Cityscape photos are generally taken when the light in the sky is minimal so that the lights on the buildings can be captured glowing in the sky. This is also called the golden hour. Taking photos during sunrise and sunset catches the sun in a position in the sky where it is prominent, but isn’t overbearing. Here are a few tips on taking cityscape photos during sunrise and sunset.
ADJUST YOUR EXPOSURE
Because the sun is rising or setting as you take your photos, your exposure will change constantly. When it is darker, your camera needs a higher ISO setting if you don’t use a tripod. This can make your images more grainy so we advice you to use a tripod all the time. Also keep an eye on the weather. Sunset or sunrise photography is a little bit more challenging if it is half cloudy. The sun can come and go and for this reason you have to adjust the exposure, based on the amount of light available. Shooting in aperture priority can make this task more easily, because the shutter speed will be changed automatically by the camera if there is more/less light than the previous shot.
PLACING THE SUN
Shooting cityscapes during sunrise and sunset give a photographer several options. Do you want to include the sun or don’t you? How will the sun be framed in your shot? Many photographers may just be interested in the colorful sky associated with the time of day and decide not to include the sun by shooting the buildings directly in front of it. Others, however, may want to position the sun so it is actually in their shot. You can do this by positioning it between buildings, or waiting to take your shot as the sun rises or sets on the tallest building in your city. Whatever your choice, be sure not to look directly into the sun when placing it.
SHOOT WITH HDR PHOTOGRAPHY
As with any scene containing dynamic exposures, you should try shooting High Dynamic Range shots. This is especially important if you can see all or part of the sun in your frame. High Dynamic Range (HDR) photography is a style many cityscape photographers use. It involves using your camera’s auto bracketing exposure setting (or manually changing your exposure). You should snap a picture of the same frame at several different exposures. You can then take those photos and blend them together in post editing so that each part of your shot is perfectly exposed as you want it. Some things to remember with HDR photography: be sure to use a tripod as you will want the exact same frame for each shot so that blending isn’t an issue.
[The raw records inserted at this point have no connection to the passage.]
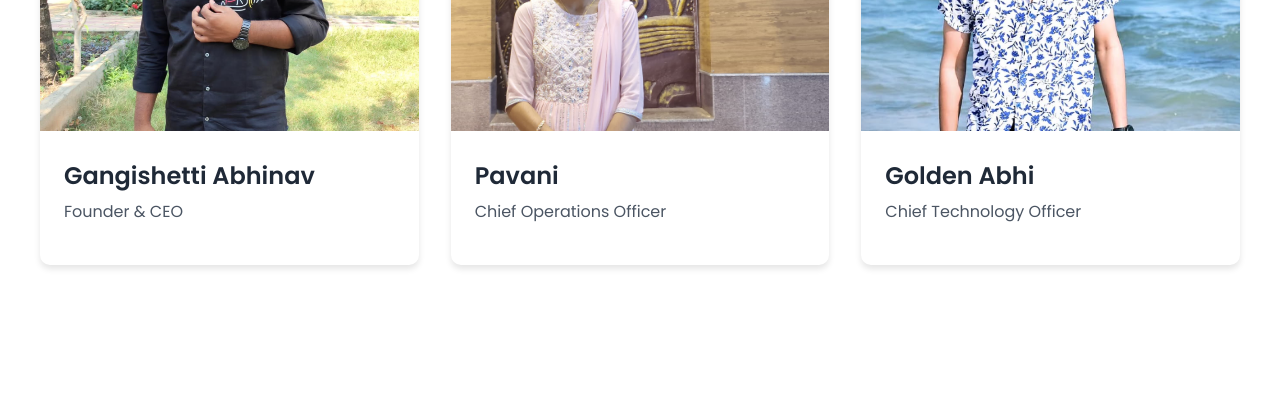
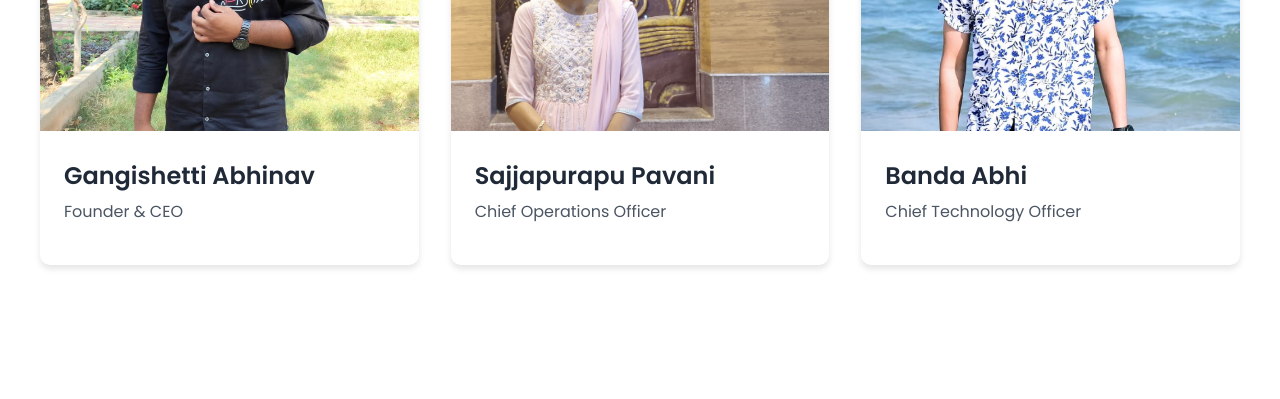
Before and after one commit to ABHINAV118-SOURCE/cars-rental, a plain HTML site: page pages/about.html in a window 1280 px wide. Shown: the part 2711-3110 px from the top of the page. Drawn offline with nearby package versions, Linux system fonts and the light colour scheme.

Commit message:
Update about.html

```diff
--- a/pages/about.html
+++ b/pages/about.html
@@ -123,12 +123,12 @@
                 </div>
                 <div class="team-member">
                     <img src="../images/coo.jpg" alt="COO">
-                    <h3>Pavani</h3>
+                    <h3>Sajjapurapu Pavani</h3>
                     <p>Chief Operations Officer</p>
                 </div>
                 <div class="team-member">
                     <img src="../images/CTO.png" alt="CTO">
-                    <h3>Golden Abhi</h3>
+                    <h3>Banda Abhi</h3>
                     <p>Chief Technology Officer</p>
                 </div>
             </div>
```
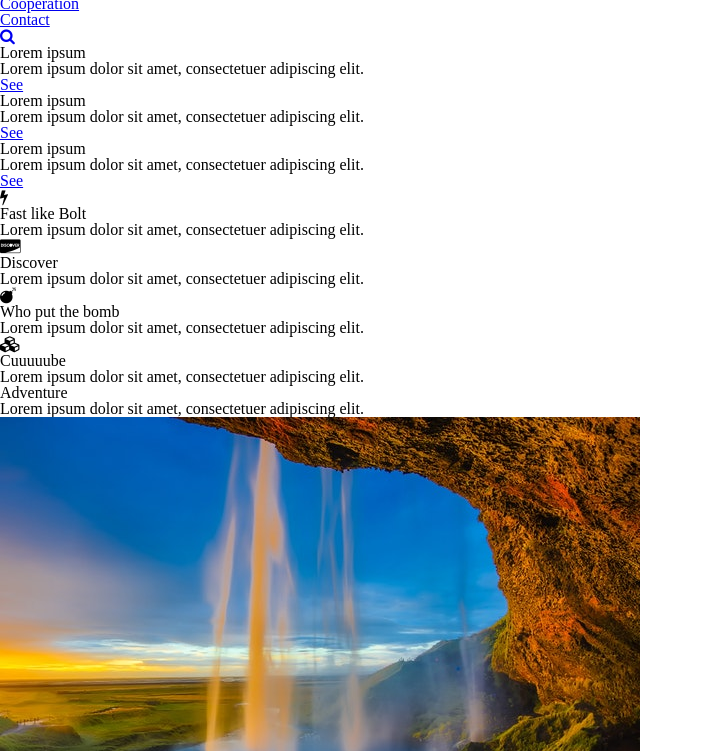
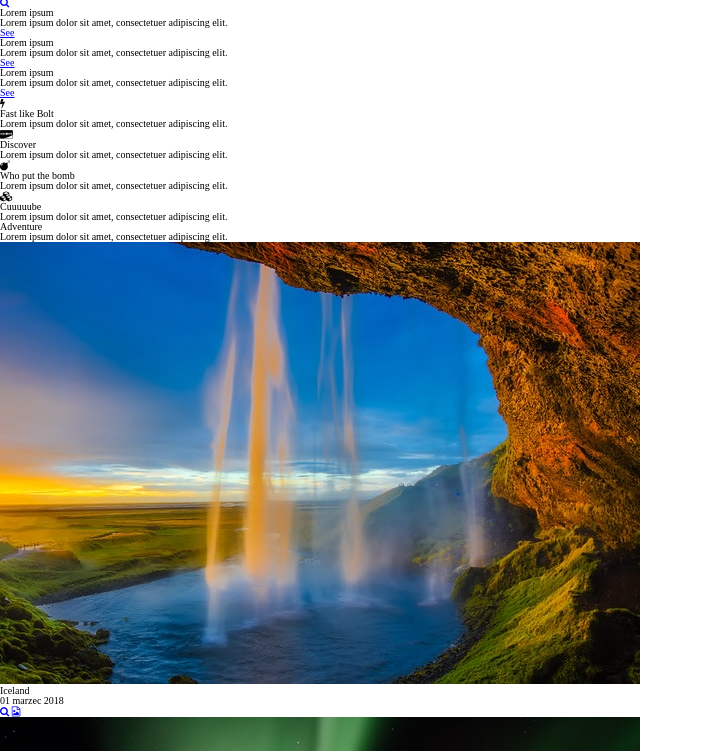
Before and after one commit to bartekma89/HTML_SASS_Project, a website: page src/index.html in a window 1280 px wide. Shown: the part 135-886 px from the top of the page, without its empty margins (0-703 px from the left). Drawn offline with Linux system fonts and the light colour scheme.

Commit message:
added new style elements, grid, mixins, colors, variables, reset

```diff
--- a/gulpfile.js
+++ b/gulpfile.js
@@ -15,7 +15,7 @@ gulp.task('browser-sync', ['sass'], function() {
 });
 
 gulp.task('sass', function() {
-	return gulp.src('src/scss/**/*.scss')
+	return gulp.src('src/scss/**/main.scss')
 	.pipe(sass().on('error', sass.logError))
 	.pipe(autoprefixer({
 		browsers: ['last 3 versions']
--- a/src/css/main.css
+++ b/src/css/main.css
@@ -1,3 +1,12 @@
+body {
+  width: 100%;
+  *zoom: 1; }
+  body:before, body:after {
+    content: "";
+    display: table; }
+  body:after {
+    clear: both; }
+
 html, body, div, span, applet, object, iframe,
 h1, h2, h3, h4, h5, h6, p, blockquote, pre,
 a, abbr, acronym, address, big, cite, code,
@@ -39,3 +48,6 @@ q:before, q:after {
 table {
   border-collapse: collapse;
   border-spacing: 0; }
+
+html {
+  font-size: 62.5%; }
--- a/src/css/reset.css
+++ /dev/null
@@ -1,41 +0,0 @@
-html, body, div, span, applet, object, iframe,
-h1, h2, h3, h4, h5, h6, p, blockquote, pre,
-a, abbr, acronym, address, big, cite, code,
-del, dfn, em, img, ins, kbd, q, s, samp,
-small, strike, strong, sub, sup, tt, var,
-b, u, i, center,
-dl, dt, dd, ol, ul, li,
-fieldset, form, label, legend,
-table, caption, tbody, tfoot, thead, tr, th, td,
-article, aside, canvas, details, embed,
-figure, figcaption, footer, header, hgroup,
-menu, nav, output, ruby, section, summary,
-time, mark, audio, video {
-  margin: 0;
-  padding: 0;
-  border: 0;
-  font-size: 100%;
-  font: inherit;
-  vertical-align: baseline; }
-
-article, aside, details, figcaption, figure,
-footer, header, hgroup, menu, nav, section {
-  display: block; }
-
-body {
-  line-height: 1; }
-
-ol, ul {
-  list-style: none; }
-
-blockquote, q {
-  quotes: none; }
-
-blockquote:before, blockquote:after,
-q:before, q:after {
-  content: '';
-  content: none; }
-
-table {
-  border-collapse: collapse;
-  border-spacing: 0; }
```
Also changed, not shown: src/css/colors.css (deleted), src/css/helpers.css (deleted), src/css/style.css (added), src/css/typhography.css (deleted), 1 other file.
You should also remember that moving objects will show up differently in each shot, so keep that in mind when choosing where you will shoot your cityscape. Avoid highways where cars are moving quickly, or areas with strobe lights that change in the matter of seconds. Of course there are other solutions for this like blending the shots in Photoshop, but the HDR post processing technique can fail when objects are moving.
PLAY WITH SILHOUETTES
Silhouettes are easiest to pull off during sunset and sunrise. If you are looking to snap a photo of the darkened city skyline against the colorful, lively horizon, use silhouette. To accomplish this, you will need to set your camera’s exposure to work best with the background of the image, in this case the horizon. If your camera has Active D-Lighting (only in Nikon cameras), turn it off because it will try to force the camera to correctly expose for the subject that is in the shadow, in this case your cityscape. For the best silhouette photographs, make sure the silhouette is recognizable.
PLAY WITH REFLECTIONS
As with any cityscape, reflections of it can be used effectively by finding the best location possible. During sunset or sunrise, you may even be able to catch the sun in the reflection. Play around with including it in your shot. If you don’t feel like it will enhance your picture, don’t include it.
DITCH YOUR FILTERS
Many photographers use filters to make their images pop. However, when photographing during sunset or sunrise, ditch them. Even your polarizing filter. They actually don’t help saturate the colors in your sunset if the sun is also in the photo. Only use the polarizer when the sunlight comes from the side and you want to decrease the amount of reflections. It is important to remember that you can adjust your saturation in post editing.
SHOOT IN RAW
Shooting in RAW file format is especially important in shooting cityscapes during sunrise or sunset. Delicate light information is basically discarded if you shoot in JPEG. Additionally, shooting your cityscape in RAW format allows you to do a lot more during the post editing process.